Great numbers of immigrants came to the United States from the Third World, both legally and illegally, driven by the immense pressures of despotism and economic deprivation in their native countries. The stated purpose of the Immigration Act, according to President Johnson, was to “correct a cruel and enduring wrong” in United States immigration policies; the unstated purposes of the act was to change the racial and ethnic mix of the population of the United States, not only as compensation for past racial injustice, but also as a way of consolidating the administrative state by adding to its list of client groups.

Immigrants from third world countries have a more difficult time adapting to American customs, habits, and laws and show less willingness to do so. These immigrants are more likely to need the services of the administrative state, and it was only too willing to specify the terms and conditions for their adjustment to American society.

In fact, the administrative state encouraged immigrants to retain their cultures by promoting multiculturalism.
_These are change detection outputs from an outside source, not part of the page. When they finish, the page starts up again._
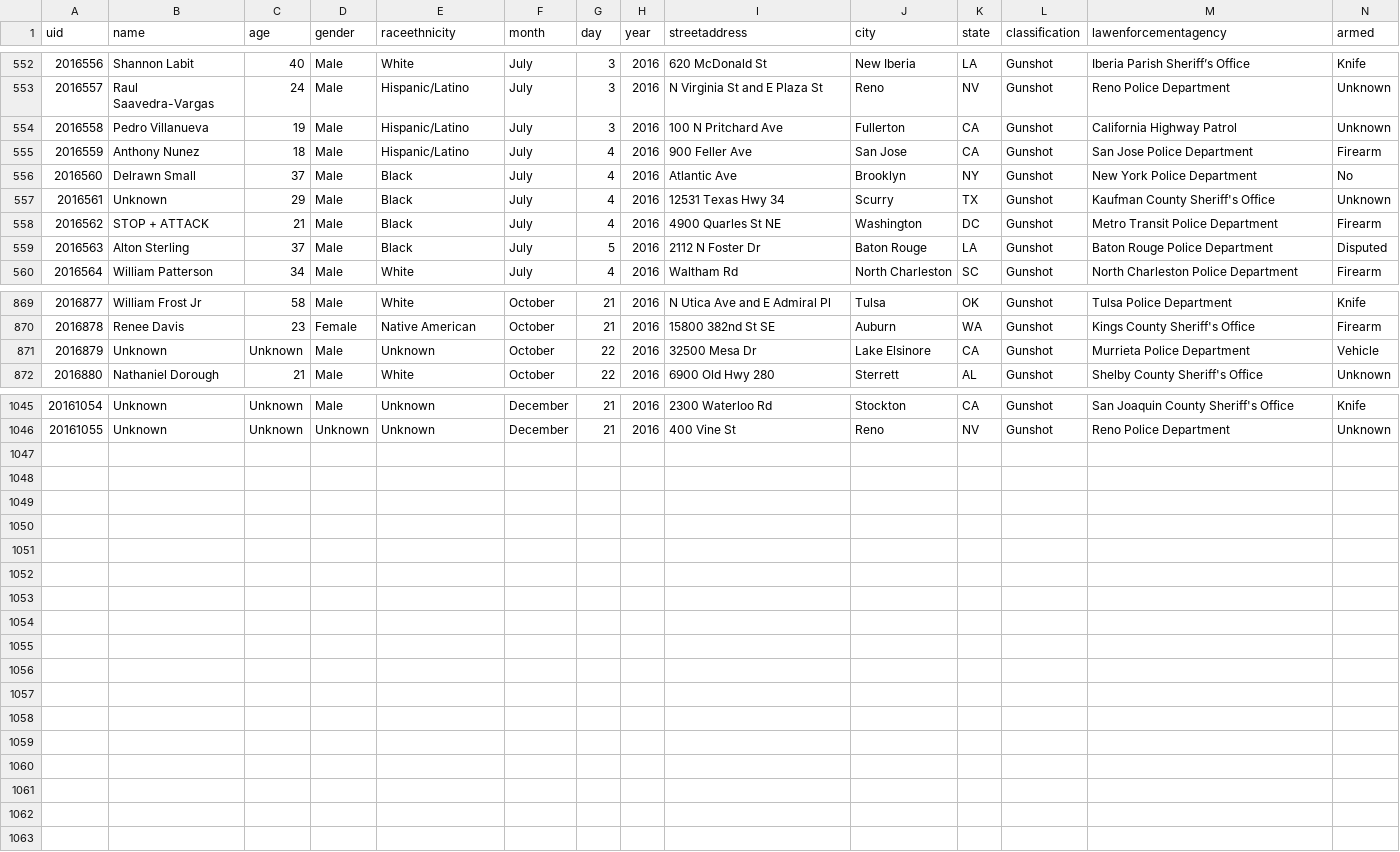
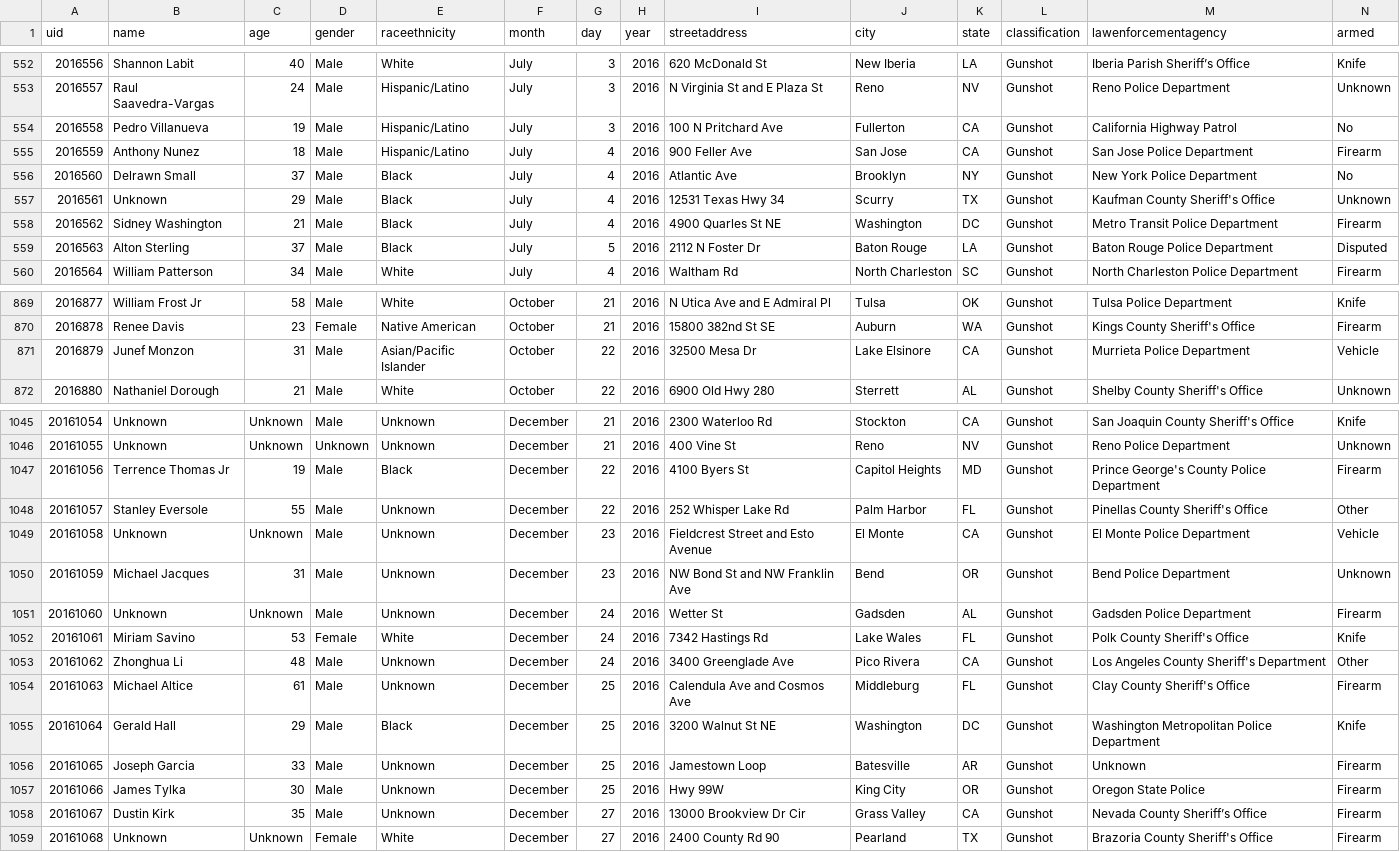
Before and after one commit to tigrevol8888/thecounted, a CSV file: data/the-counted-2016.csv, drawn as a sheet; only a part is shown, gaps mark what is left out; the diff covers the shown part only.

Commit message:
Add Terrence Thomas Jr and 12 others; update Richard Ferretti and 8 others

```diff
--- a/data/the-counted-2016.csv
+++ b/data/the-counted-2016.csv
@@ -553,3 +553,3 @@ uid,name,age,gender,raceethnicity,month,day,year,streetaddress,city,state,classi
 "2016557","Raul Saavedra-Vargas","24","Male","Hispanic/Latino","July","3","2016","N Virginia St and E Plaza St","Reno","NV","Gunshot","Reno Police Department","Unknown"
-"2016558","Pedro Villanueva","19","Male","Hispanic/Latino","July","3","2016","100 N Pritchard Ave","Fullerton","CA","Gunshot","California Highway Patrol","Unknown"
+"2016558","Pedro Villanueva","19","Male","Hispanic/Latino","July","3","2016","100 N Pritchard Ave","Fullerton","CA","Gunshot","California Highway Patrol","No"
 "2016559","Anthony Nunez","18","Male","Hispanic/Latino","July","4","2016","900 Feller Ave","San Jose","CA","Gunshot","San Jose Police Department","Firearm"
@@ -557,3 +557,3 @@ uid,name,age,gender,raceethnicity,month,day,year,streetaddress,city,state,classi
 "2016561","Unknown","29","Male","Black","July","4","2016","12531 Texas Hwy 34","Scurry","TX","Gunshot","Kaufman County Sheriff's Office","Unknown"
-"2016562","STOP + ATTACK","21","Male","Black","July","4","2016","4900 Quarles St NE","Washington","DC","Gunshot","Metro Transit Police Department","Firearm"
+"2016562","Sidney Washington","21","Male","Black","July","4","2016","4900 Quarles St NE","Washington","DC","Gunshot","Metro Transit Police Department","Firearm"
 "2016563","Alton Sterling","37","Male","Black","July","5","2016","2112 N Foster Dr","Baton Rouge","LA","Gunshot","Baton Rouge Police Department","Disputed"
@@ -870,3 +870,3 @@ uid,name,age,gender,raceethnicity,month,day,year,streetaddress,city,state,classi
 "2016878","Renee Davis","23","Female","Native American","October","21","2016","15800 382nd St SE","Auburn","WA","Gunshot","Kings County Sheriff's Office","Firearm"
-"2016879","Unknown","Unknown","Male","Unknown","October","22","2016","32500 Mesa Dr","Lake Elsinore","CA","Gunshot","Murrieta Police Department","Vehicle"
+"2016879","Junef Monzon","31","Male","Asian/Pacific Islander","October","22","2016","32500 Mesa Dr","Lake Elsinore","CA","Gunshot","Murrieta Police Department","Vehicle"
 "2016880","Nathaniel Dorough","21","Male","White","October","22","2016","6900 Old Hwy 280","Sterrett","AL","Gunshot","Shelby County Sheriff's Office","Unknown"
@@ -1046 +1046,14 @@ uid,name,age,gender,raceethnicity,month,day,year,streetaddress,city,state,classi
 "20161055","Unknown","Unknown","Unknown","Unknown","December","21","2016","400 Vine St","Reno","NV","Gunshot","Reno Police Department","Unknown"
+"20161056","Terrence Thomas Jr","19","Male","Black","December","22","2016","4100 Byers St","Capitol Heights","MD","Gunshot","Prince George's County Police Department","Firearm"
+"20161057","Stanley Eversole","55","Male","Unknown","December","22","2016","252 Whisper Lake Rd","Palm Harbor","FL","Gunshot","Pinellas County Sheriff's Office","Other"
+"20161058","Unknown","Unknown","Male","Unknown","December","23","2016","Fieldcrest Street and Esto Avenue","El Monte","CA","Gunshot","El Monte Police Department","Vehicle"
+"20161059","Michael Jacques","31","Male","Unknown","December","23","2016","NW Bond St and NW Franklin Ave","Bend","OR","Gunshot","Bend Police Department","Unknown"
+"20161060","Unknown","Unknown","Male","Unknown","December","24","2016","Wetter St","Gadsden","AL","Gunshot","Gadsden Police Department","Firearm"
+"20161061","Miriam Savino","53","Female","White","December","24","2016","7342 Hastings Rd","Lake Wales","FL","Gunshot","Polk County Sheriff's Office","Knife"
+"20161062","Zhonghua Li","48","Male","Unknown","December","24","2016","3400 Greenglade Ave","Pico Rivera","CA","Gunshot","Los Angeles County Sheriff's Department","Other"
+"20161063","Michael Altice","61","Male","Unknown","December","25","2016","Calendula Ave and Cosmos Ave","Middleburg","FL","Gunshot","Clay County Sheriff's Office","Firearm"
+"20161064","Gerald Hall","29","Male","Black","December","25","2016","3200 Walnut St NE","Washington","DC","Gunshot","Washington Metropolitan Police Department","Knife"
+"20161065","Joseph Garcia","33","Male","Unknown","December","25","2016","Jamestown Loop","Batesville","AR","Gunshot","Unknown","Firearm"
+"20161066","James Tylka","30","Male","Unknown","December","25","2016","Hwy 99W","King City","OR","Gunshot","Oregon State Police","Firearm"
+"20161067","Dustin Kirk","35","Male","Unknown","December","27","2016","13000 Brookview Dr Cir","Grass Valley","CA","Gunshot","Nevada County Sheriff’s Office","Firearm"
+"20161068","Unknown","Unknown","Female","White","December","27","2016","2400 County Rd 90","Pearland","TX","Gunshot","Brazoria County Sheriff's Office","Firearm"
```
Also changed, not shown: 7 edited cells elsewhere in this file.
The administrators—and eventually the immigrants—demanded that America should change to accommodate those with different cultures. The old goal of the “melting pot” became mocked as a racist legacy in the new universe of multiculturalism. Indeed, demands that immigrants adapt to American habits and manners were derided as cultural genocide, a product of America’s overweening arrogance, an arrogance fueled by the anachronistic notion of American exceptionalism.

The welfare bureaucracy—and its allies in the “civil rights community”—were eager to perpetuate the dependence of new immigrants, whether legal or illegal. Bilingual education, affirmative action, and other forms of welfare dependency came to the forefront. Hugh Davis Graham, a respected civil rights scholar, remarked that “[t]he eligibility of 80 percent of immigrants to America for affirmative action programs made a mockery of the historical rationale that minority preferences compensated for past discrimination in America.” Furthermore, Graham notes, “[t]he proliferation since the 1970s of bilingual/bicultural education programs in American schools has further segregated and isolated Mexican (and Hispanic) children from the American mainstream and weakened the acquisition of English literacy and competence in school subjects leading to higher education and advancement in America’s high-tech economy.”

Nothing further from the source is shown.